In addition to the variation in body size of D. melanogaster with latitude, shorter development time, larger egg size and higher ovariole number have been reported at higher latitudes in more than one continent (development time, Australia and South America (James & Partridge, 1995; Van ′t Land et al., 1999) egg size, Australia and South America (Azevedo et al., 1996), ovariole number, Australia, Japan and France/Africa (Watada et al., 1986; Capy et al., 1993; Azevedo et al., 1996)). The repeatability of the clines in these traits in different continents suggests that they are the result of natural selection. However, it is not yet clear what selective agent is responsible for these clines or which traits are the targets of selection.

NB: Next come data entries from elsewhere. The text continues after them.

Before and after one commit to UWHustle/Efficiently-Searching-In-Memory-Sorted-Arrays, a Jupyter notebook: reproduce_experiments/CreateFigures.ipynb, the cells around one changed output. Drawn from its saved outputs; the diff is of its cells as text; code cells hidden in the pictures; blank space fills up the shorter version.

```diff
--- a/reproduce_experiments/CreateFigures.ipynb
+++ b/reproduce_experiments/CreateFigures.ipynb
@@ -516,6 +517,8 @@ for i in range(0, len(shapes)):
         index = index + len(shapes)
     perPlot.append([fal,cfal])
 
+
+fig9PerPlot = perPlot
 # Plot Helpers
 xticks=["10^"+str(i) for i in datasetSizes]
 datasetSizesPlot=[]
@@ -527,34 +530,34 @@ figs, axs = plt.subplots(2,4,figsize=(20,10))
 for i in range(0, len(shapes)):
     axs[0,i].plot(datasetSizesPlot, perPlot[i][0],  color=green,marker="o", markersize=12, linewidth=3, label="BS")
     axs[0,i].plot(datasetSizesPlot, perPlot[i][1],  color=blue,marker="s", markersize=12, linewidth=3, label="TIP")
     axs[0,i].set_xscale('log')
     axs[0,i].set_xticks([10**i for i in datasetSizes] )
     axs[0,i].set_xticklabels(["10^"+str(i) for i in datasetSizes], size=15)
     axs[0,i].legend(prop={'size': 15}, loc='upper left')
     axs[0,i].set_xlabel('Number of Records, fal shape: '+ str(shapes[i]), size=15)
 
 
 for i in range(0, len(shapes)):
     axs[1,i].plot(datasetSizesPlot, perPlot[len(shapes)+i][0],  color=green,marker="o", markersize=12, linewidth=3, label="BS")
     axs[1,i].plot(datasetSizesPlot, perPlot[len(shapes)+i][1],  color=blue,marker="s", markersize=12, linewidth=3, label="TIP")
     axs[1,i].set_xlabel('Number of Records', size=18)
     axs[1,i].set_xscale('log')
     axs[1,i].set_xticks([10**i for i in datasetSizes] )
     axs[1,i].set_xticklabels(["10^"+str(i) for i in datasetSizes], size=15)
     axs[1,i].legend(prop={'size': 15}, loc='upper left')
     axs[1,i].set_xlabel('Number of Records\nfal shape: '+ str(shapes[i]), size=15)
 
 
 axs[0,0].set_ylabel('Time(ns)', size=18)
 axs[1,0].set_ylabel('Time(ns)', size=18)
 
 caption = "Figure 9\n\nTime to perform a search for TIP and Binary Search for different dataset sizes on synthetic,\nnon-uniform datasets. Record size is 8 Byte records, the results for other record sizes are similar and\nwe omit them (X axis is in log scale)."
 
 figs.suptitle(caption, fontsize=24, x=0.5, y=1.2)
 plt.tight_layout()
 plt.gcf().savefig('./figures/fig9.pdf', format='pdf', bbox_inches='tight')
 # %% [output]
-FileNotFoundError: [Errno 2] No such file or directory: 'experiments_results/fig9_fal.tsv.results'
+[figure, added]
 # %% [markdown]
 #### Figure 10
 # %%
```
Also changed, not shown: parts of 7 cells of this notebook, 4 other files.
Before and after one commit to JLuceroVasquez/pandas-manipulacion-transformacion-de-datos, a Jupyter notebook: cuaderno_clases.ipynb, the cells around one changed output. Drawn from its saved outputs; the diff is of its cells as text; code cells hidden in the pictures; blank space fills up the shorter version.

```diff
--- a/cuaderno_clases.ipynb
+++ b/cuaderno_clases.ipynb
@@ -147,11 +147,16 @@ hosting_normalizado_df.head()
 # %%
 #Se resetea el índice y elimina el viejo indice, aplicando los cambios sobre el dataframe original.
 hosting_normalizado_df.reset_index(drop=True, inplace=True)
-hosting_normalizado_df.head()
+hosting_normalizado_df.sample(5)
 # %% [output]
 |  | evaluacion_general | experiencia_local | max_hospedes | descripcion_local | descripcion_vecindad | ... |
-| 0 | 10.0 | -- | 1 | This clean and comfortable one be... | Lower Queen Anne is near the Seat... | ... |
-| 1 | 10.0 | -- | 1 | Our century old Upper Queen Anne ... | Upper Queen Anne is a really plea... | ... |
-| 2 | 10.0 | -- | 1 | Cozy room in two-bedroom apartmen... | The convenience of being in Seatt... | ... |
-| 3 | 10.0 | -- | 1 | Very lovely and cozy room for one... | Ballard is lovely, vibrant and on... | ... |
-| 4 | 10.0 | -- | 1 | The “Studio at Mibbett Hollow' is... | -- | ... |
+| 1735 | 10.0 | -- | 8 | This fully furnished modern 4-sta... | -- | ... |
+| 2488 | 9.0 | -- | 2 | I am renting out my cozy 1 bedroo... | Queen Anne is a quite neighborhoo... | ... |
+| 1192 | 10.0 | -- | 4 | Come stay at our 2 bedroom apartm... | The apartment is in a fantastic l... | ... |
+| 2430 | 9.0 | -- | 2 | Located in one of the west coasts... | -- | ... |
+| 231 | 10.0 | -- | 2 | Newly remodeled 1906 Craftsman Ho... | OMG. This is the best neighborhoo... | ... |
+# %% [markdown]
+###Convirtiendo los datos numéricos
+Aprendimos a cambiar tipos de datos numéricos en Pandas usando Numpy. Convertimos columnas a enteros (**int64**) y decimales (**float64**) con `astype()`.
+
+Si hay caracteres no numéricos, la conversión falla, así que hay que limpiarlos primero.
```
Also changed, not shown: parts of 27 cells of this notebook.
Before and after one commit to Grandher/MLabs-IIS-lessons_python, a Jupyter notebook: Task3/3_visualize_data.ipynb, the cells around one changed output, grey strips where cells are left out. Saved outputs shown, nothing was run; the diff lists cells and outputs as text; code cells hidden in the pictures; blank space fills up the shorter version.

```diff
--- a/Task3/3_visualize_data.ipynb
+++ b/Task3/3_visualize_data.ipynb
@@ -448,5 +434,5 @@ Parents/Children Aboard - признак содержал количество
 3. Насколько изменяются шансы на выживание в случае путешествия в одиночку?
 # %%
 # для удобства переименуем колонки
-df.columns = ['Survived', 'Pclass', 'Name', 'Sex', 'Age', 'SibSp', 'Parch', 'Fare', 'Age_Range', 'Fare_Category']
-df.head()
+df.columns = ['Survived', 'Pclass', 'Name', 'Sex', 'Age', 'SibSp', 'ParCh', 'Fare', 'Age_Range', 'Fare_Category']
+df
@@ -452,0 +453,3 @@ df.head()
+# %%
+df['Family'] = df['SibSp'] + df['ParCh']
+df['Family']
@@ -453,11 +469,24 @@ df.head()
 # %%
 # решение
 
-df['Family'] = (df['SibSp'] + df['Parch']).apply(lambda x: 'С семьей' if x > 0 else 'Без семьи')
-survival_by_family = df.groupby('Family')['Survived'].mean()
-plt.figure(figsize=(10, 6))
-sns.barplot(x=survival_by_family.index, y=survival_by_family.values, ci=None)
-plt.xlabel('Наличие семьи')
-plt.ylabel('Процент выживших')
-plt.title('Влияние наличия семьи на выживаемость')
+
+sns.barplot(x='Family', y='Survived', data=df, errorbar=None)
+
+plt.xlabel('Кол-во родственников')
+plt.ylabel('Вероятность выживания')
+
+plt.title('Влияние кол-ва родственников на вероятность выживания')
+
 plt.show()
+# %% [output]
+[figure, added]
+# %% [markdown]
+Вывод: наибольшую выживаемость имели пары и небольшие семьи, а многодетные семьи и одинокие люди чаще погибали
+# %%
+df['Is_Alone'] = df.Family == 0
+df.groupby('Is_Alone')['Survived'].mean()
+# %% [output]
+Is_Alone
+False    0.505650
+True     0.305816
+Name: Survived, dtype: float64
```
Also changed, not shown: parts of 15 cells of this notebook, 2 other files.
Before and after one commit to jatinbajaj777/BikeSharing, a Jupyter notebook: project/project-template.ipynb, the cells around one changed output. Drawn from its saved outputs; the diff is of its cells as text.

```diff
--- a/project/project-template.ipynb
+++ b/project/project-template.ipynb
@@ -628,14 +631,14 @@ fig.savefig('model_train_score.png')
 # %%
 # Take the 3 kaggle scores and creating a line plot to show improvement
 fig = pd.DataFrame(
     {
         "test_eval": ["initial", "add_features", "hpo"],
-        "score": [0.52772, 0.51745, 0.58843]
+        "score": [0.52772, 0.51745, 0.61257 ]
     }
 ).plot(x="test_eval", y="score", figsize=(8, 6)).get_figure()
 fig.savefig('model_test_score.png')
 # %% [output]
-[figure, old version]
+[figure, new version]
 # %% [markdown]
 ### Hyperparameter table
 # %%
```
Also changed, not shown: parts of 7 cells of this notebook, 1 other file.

Latitudinal clines in the characters of ectotherms are largely caused by the environment which they occupy. The environment can have both short-term and long-term effects, from an immediate developmental response to evolutionary adaptation over a number of generations. There are a number of environmental factors which vary with latitude and which could therefore be responsible for the latitudinal variation. The strongest candidate for the selective agent in these clines is temperature. Temperature is highly correlated with latitude in all continents. Laboratory studies of Drosophila provide evidence which implicates temperature as the selective agent involved in the clines. The suite of traits that shows latitudinal clines is similarly affected by laboratory thermal evolution. Flies that evolve at lower temperatures in the laboratory are larger (Anderson, 1966; D. pseudoobscura;Cavicchi et al., 1985; D. melanogaster;Partridge et al., 1994a; D. melanogaster), have a shorter development time (Anderson, 1966; D. pseudoobscura;James & Partridge, 1995; D. melanogaster) and lay larger eggs (Azevedo et al., 1996; D. melanogaster). As well as the evolutionary effect, temperature has a direct environmental effect on these traits; D. melanogaster reared at lower temperatures have larger body size and egg size and longer development time (Azevedo et al., 1996; James et al., 1997). Growth to larger adult body size at lower temperatures is a general characteristic of ectotherms (Ray, 1960; Atkinson, 1994).

The underlying physiological basis of the variation of these traits with latitude and temperature is at present not understood. In vertebrate populations, although some research has been performed on geographical differences in physiology, very few studies were designed to establish whether differences found were genetic or purely environmental (see Garland & Adolph, 1991 for review). In invertebrates, the majority of the research on latitudinal variation in physiology has focused on Drosophila. The main focus of these physiological studies in Drosophila is the metabolic rate which has been seen to increase with latitude (Giesel et al., 1991; Berrigan & Partridge, 1997).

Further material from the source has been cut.